  4. Once the clouded lens is removed via one of the cataract surgical methods listed above, an IOL or intraocular lens will be inserted into the eye and positioned where your original lens was located. The IOL is flexible and foldable, and as such, stitches are typically not required to close up any incisions made.
  5. You will rest in the recovery area for up to 30-minutes, and then you’ll be able to go home.

How Long Does Cataract Surgery Last For?

Cataract surgery typically lasts for about 30 minutes. However, the time it takes to complete the surgery may vary depending on the type of cataract surgery you have and your individual circumstances.

What Happens After Cataract Surgery?

After your cataract surgery, you will be asked to remain for up to 30-minutes as the doctors will want to assess how the surgery went, and run you through the instructions on after-care. An eye shield will be used to cover up your eye, and you will be given special eye drops to use for the next 4-6 weeks to help reduce any risk of infection.

It is normal to experience some blurriness and light sensitivity following the surgery. This will improve over time as your eye begins to heal, and your vision begins to come back. Most individuals can resume their normal activities within a few days, up to a few weeks later, depending on how quickly the healing process goes. It is very important to follow the after-care instructions given to you, as these will ensure a smooth and quick recovery.

How Does Cataract Surgery Work If I Need Both Eyes Done?

If you need cataract surgery in both eyes, two surgeries will be scheduled for you. These procedures will take place two to six weeks apart from one another, and you’ll be given eye drops to use in between surgeries. The surgeries are scheduled like this so that your vision returns to the first eye during the healing process, before you undergo surgery for the second eye.

When Is It Time to Book a Cataract Surgery Consultation? Symptoms to Watch Out For

Cataract surgery is recommended for individuals when a cataract makes it difficult for you to carry out your daily activities, or if it is preventing your eye doctor from being able to treat other eye problems. While you won’t notice any changes to your vision in the early stages of cataract development, there are some signs that you should look out for:

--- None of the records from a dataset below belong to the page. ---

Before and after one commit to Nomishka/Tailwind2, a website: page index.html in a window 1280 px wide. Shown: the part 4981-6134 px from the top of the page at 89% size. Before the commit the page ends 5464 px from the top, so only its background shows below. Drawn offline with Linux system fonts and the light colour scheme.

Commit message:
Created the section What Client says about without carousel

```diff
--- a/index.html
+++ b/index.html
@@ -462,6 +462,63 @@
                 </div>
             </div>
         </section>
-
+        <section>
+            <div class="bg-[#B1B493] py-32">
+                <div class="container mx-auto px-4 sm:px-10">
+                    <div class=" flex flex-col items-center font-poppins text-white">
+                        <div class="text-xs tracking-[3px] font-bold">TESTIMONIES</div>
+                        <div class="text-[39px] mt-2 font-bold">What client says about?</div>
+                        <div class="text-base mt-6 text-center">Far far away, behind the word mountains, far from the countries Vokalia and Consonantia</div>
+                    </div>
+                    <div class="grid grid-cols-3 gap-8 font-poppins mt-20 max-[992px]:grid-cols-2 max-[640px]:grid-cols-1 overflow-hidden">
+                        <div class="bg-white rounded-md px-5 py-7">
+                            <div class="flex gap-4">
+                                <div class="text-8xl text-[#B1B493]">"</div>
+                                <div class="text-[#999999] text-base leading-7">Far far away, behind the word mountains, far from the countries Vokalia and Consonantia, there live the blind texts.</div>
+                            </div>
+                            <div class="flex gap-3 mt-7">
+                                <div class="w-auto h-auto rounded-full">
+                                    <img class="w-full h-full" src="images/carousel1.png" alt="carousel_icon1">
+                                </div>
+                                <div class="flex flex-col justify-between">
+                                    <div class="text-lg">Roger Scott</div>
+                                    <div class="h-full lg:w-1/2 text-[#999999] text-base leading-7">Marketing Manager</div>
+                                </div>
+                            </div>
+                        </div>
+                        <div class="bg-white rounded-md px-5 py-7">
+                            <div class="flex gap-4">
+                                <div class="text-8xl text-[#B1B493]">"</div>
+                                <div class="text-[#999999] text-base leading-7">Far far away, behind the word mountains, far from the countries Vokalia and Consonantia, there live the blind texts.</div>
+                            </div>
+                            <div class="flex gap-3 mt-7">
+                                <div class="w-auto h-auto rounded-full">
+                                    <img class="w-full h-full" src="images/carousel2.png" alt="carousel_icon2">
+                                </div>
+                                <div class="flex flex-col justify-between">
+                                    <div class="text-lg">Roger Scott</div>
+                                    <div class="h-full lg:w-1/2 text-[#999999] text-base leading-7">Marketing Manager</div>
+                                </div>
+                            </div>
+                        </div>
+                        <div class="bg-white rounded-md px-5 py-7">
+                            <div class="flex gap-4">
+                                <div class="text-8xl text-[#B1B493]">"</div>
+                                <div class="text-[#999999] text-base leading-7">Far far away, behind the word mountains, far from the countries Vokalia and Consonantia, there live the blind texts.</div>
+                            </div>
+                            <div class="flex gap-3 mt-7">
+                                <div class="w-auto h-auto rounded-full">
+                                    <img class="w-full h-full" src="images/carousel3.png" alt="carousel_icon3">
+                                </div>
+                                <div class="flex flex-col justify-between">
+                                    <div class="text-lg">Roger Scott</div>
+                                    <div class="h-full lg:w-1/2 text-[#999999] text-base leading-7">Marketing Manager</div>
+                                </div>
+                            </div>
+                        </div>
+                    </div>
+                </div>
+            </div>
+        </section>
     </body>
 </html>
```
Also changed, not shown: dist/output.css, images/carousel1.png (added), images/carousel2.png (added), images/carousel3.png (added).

  • Blurred vision.
  • Difficulty seeing in low-light conditions like at night.
  • Sensitivity to light – seeing glares and halos.
  • Fading colors.
  • Double vision.

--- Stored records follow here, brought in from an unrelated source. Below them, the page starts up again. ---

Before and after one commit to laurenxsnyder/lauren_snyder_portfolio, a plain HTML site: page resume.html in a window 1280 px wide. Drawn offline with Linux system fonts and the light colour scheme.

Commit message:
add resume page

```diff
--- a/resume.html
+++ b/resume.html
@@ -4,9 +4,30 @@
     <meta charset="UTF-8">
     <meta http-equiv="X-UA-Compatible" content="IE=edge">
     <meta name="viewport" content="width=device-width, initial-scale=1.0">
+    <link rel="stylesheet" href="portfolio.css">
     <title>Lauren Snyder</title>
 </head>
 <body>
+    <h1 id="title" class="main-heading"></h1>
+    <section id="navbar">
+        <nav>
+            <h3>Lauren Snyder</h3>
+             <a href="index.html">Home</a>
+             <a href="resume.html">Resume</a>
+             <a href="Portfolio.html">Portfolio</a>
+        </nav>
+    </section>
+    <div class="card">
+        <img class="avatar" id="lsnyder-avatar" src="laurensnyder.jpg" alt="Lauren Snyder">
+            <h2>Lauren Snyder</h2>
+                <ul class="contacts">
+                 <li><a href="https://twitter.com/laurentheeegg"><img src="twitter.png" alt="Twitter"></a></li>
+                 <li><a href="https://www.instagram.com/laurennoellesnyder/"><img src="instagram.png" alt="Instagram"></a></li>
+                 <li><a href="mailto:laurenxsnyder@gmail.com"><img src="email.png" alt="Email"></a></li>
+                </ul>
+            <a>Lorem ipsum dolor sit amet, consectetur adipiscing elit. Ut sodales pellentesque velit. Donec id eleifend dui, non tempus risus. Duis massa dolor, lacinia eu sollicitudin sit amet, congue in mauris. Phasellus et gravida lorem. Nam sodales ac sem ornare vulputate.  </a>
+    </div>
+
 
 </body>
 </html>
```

If you experience any of these symptoms, it is best to book a consultation with an eye surgeon right away, to see if it is time for cataract surgery.

Is Cataract Surgery Safe?

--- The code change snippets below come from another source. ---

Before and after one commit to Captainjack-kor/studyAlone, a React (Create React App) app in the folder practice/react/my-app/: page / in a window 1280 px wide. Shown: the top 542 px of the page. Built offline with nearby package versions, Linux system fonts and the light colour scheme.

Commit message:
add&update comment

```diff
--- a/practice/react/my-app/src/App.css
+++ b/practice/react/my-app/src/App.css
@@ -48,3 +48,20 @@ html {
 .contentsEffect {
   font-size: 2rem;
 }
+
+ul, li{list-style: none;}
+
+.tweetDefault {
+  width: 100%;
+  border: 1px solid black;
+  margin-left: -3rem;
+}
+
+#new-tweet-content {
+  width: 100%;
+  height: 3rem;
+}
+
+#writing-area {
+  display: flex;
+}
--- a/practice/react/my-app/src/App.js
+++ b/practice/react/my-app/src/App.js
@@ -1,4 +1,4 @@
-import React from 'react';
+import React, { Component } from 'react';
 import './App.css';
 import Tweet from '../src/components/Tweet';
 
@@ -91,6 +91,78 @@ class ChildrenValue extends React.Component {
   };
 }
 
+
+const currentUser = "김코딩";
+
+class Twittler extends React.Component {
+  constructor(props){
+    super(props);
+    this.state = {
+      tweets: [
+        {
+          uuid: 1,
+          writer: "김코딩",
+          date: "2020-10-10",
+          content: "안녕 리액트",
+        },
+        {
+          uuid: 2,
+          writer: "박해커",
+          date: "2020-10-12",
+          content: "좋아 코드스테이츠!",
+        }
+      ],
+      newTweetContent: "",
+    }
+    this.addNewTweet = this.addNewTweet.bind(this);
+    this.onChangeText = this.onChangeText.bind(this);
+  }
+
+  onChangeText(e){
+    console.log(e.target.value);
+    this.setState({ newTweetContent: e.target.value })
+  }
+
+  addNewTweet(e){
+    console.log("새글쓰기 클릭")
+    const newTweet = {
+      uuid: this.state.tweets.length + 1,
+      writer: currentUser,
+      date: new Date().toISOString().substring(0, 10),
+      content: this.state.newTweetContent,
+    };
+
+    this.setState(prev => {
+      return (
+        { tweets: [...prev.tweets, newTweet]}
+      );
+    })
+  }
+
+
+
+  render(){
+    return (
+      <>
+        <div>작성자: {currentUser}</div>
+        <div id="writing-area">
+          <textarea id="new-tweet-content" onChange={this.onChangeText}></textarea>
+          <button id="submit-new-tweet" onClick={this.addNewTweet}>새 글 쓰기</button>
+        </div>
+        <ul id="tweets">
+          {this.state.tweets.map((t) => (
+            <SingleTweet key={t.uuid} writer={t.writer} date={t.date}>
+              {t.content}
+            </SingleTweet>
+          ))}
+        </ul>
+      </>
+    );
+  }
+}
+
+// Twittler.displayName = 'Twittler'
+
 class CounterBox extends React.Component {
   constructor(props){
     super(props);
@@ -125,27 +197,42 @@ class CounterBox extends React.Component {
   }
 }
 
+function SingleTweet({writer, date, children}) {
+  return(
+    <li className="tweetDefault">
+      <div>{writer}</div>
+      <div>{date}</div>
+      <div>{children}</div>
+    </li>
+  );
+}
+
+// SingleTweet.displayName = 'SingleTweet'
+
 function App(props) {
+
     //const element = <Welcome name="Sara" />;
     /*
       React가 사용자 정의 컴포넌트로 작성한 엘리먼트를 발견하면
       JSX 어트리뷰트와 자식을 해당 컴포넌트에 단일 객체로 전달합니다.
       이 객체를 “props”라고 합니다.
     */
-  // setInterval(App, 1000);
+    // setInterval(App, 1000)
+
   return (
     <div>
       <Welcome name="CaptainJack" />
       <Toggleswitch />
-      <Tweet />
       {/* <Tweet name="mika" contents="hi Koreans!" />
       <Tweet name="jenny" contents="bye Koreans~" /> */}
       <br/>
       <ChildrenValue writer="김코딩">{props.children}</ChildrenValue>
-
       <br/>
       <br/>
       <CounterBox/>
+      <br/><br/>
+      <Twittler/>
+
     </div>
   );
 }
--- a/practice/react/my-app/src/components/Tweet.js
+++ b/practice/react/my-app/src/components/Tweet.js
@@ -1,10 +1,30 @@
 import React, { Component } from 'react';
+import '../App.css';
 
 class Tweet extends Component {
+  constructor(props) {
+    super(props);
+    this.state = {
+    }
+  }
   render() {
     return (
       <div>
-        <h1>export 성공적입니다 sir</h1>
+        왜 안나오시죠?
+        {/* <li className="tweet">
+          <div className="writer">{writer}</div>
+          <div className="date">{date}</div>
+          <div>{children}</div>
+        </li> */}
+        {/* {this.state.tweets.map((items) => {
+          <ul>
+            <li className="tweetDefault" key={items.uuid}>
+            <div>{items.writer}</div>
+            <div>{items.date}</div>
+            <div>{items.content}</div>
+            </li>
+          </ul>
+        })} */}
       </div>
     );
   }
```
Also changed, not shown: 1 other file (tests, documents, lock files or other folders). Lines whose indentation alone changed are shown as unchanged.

Yes, cataract surgery is considered to be a safe and low-risk surgery, with the majority of individuals undergoing the procedure with zero complications. Like all surgical procedures, there is a very low chance of complications or risks, some of which include: infection, bleeding, retinal detachment, glaucoma, and cataract re-growth.

How Soon Can I Expect To See Better Vision After Cataract Surgery?

The majority of people will see an improvement in their vision within a few days after surgery. Since cataracts are often yellow-tinted, you can expect colors to be more vibrant after surgery, as you’ll be looking through a clear lens. It is important to note though, that it may take several weeks for your vision to fully stabilize. It is normal for your eye to be mild discomfort, and for you to experience itchiness – avoid rubbing or pushing on the eye.

Will There Be Follow-up Appointments? 

Yes, you will have a follow-up appointment with your provider. If you experience any pain or redness that worsens even with medication, stickiness around the eye, worsening vision, flashes of light, or small dark spots/lines that float across your vision, then seek out medical help.